### [Data]
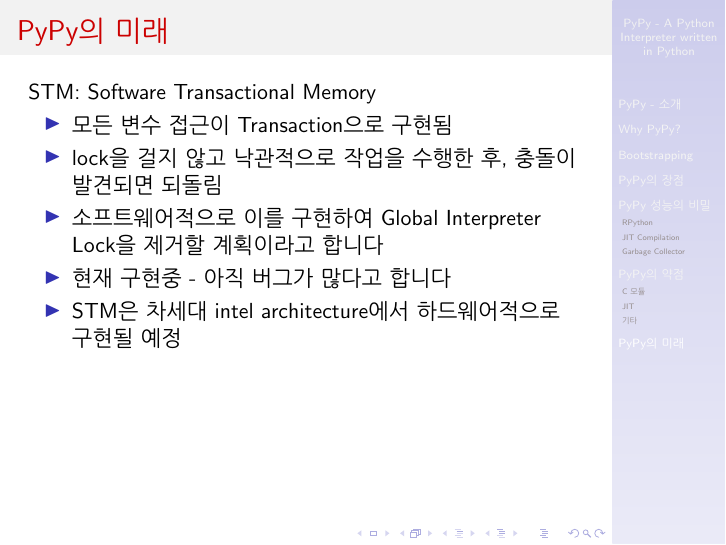
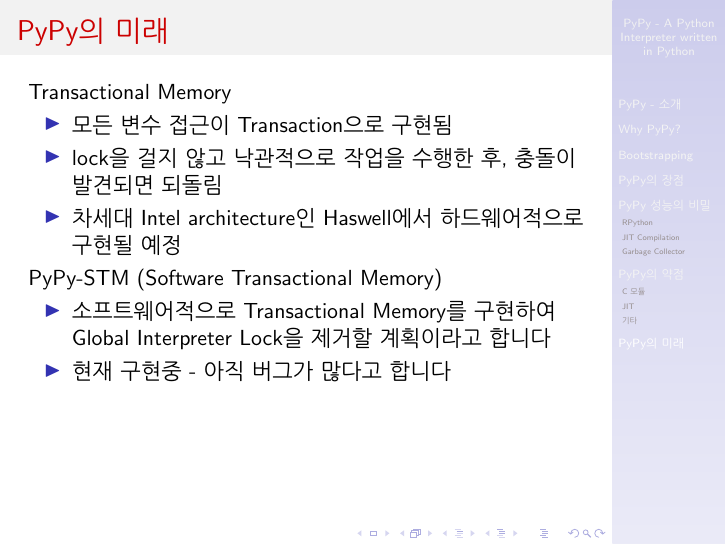
Before and after one commit to kimhyunkang/pypy-intro-beamer, LaTeX slides (pypy-intro.tex): page 21 of 22. Compiled offline with pdfLaTeX.

Commit message:
better transactional memory chapter

```diff
--- a/pypy-intro.tex
+++ b/pypy-intro.tex
@@ -379,13 +379,16 @@
 \begin{frame}[fragile]
 \begin{slide}
 \frametitle{PyPy의 미래}
-  STM: Software Transactional Memory
+  Transactional Memory
   \begin{itemize}
     \item 모든 변수 접근이 Transaction으로 구현됨
     \item lock을 걸지 않고 낙관적으로 작업을 수행한 후, 충돌이 발견되면 되돌림
-    \item 소프트웨어적으로 이를 구현하여 Global Interpreter Lock을 제거할 계획이라고 합니다
+    \item 차세대 Intel architecture인 Haswell에서 하드웨어적으로 구현될 예정
+  \end{itemize}
+  PyPy-STM (Software Transactional Memory)
+  \begin{itemize}
+    \item 소프트웨어적으로 Transactional Memory를 구현하여 Global Interpreter Lock을 제거할 계획이라고 합니다
     \item 현재 구현중 - 아직 버그가 많다고 합니다
-    \item STM은 차세대 intel architecture에서 하드웨어적으로 구현될 예정
   \end{itemize}
 
 %% \begin{verbatim}
```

### [What you should do]
Your answer must be an exact repeat of the records above, with no pictures in it.

### [Exercise result]
Before and after one commit to kimhyunkang/pypy-intro-beamer, LaTeX slides (pypy-intro.tex): page 21 of 22. Compiled offline with pdfLaTeX.

Commit message:
better transactional memory chapter

```diff
--- a/pypy-intro.tex
+++ b/pypy-intro.tex
@@ -379,13 +379,16 @@
 \begin{frame}[fragile]
 \begin{slide}
 \frametitle{PyPy의 미래}
-  STM: Software Transactional Memory
+  Transactional Memory
   \begin{itemize}
     \item 모든 변수 접근이 Transaction으로 구현됨
     \item lock을 걸지 않고 낙관적으로 작업을 수행한 후, 충돌이 발견되면 되돌림
-    \item 소프트웨어적으로 이를 구현하여 Global Interpreter Lock을 제거할 계획이라고 합니다
+    \item 차세대 Intel architecture인 Haswell에서 하드웨어적으로 구현될 예정
+  \end{itemize}
+  PyPy-STM (Software Transactional Memory)
+  \begin{itemize}
+    \item 소프트웨어적으로 Transactional Memory를 구현하여 Global Interpreter Lock을 제거할 계획이라고 합니다
     \item 현재 구현중 - 아직 버그가 많다고 합니다
-    \item STM은 차세대 intel architecture에서 하드웨어적으로 구현될 예정
   \end{itemize}
 
 %% \begin{verbatim}
```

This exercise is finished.